**Source records**:

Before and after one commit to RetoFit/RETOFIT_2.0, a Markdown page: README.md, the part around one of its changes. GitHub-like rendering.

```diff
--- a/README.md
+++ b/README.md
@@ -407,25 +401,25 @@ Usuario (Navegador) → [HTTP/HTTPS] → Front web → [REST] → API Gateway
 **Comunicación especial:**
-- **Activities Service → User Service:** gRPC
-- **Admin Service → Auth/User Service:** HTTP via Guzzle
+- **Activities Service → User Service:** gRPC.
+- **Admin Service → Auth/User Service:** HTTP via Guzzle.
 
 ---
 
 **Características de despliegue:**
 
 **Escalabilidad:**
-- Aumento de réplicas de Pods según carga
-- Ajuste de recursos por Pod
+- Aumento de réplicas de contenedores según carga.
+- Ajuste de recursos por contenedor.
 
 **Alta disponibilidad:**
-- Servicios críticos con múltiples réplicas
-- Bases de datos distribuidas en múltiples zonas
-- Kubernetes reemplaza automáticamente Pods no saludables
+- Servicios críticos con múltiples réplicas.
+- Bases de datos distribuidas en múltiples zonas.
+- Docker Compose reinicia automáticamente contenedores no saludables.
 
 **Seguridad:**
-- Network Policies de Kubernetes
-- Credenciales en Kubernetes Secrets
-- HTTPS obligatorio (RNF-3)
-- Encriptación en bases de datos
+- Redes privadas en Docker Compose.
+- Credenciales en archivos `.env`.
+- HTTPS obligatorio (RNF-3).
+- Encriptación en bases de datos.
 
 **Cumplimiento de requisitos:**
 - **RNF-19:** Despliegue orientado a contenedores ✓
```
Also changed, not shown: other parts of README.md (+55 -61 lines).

**Task directions**: Once more and in full, please write out the listing above exactly.

**Solution to this task**:
Before and after one commit to RetoFit/RETOFIT_2.0, a Markdown page: README.md, the part around one of its changes. GitHub-like rendering.

```diff
--- a/README.md
+++ b/README.md
@@ -407,25 +401,25 @@ Usuario (Navegador) → [HTTP/HTTPS] → Front web → [REST] → API Gateway
 **Comunicación especial:**
-- **Activities Service → User Service:** gRPC
-- **Admin Service → Auth/User Service:** HTTP via Guzzle
+- **Activities Service → User Service:** gRPC.
+- **Admin Service → Auth/User Service:** HTTP via Guzzle.
 
 ---
 
 **Características de despliegue:**
 
 **Escalabilidad:**
-- Aumento de réplicas de Pods según carga
-- Ajuste de recursos por Pod
+- Aumento de réplicas de contenedores según carga.
+- Ajuste de recursos por contenedor.
 
 **Alta disponibilidad:**
-- Servicios críticos con múltiples réplicas
-- Bases de datos distribuidas en múltiples zonas
-- Kubernetes reemplaza automáticamente Pods no saludables
+- Servicios críticos con múltiples réplicas.
+- Bases de datos distribuidas en múltiples zonas.
+- Docker Compose reinicia automáticamente contenedores no saludables.
 
 **Seguridad:**
-- Network Policies de Kubernetes
-- Credenciales en Kubernetes Secrets
-- HTTPS obligatorio (RNF-3)
-- Encriptación en bases de datos
+- Redes privadas en Docker Compose.
+- Credenciales en archivos `.env`.
+- HTTPS obligatorio (RNF-3).
+- Encriptación en bases de datos.
 
 **Cumplimiento de requisitos:**
 - **RNF-19:** Despliegue orientado a contenedores ✓
```
Also changed, not shown: other parts of README.md (+55 -61 lines).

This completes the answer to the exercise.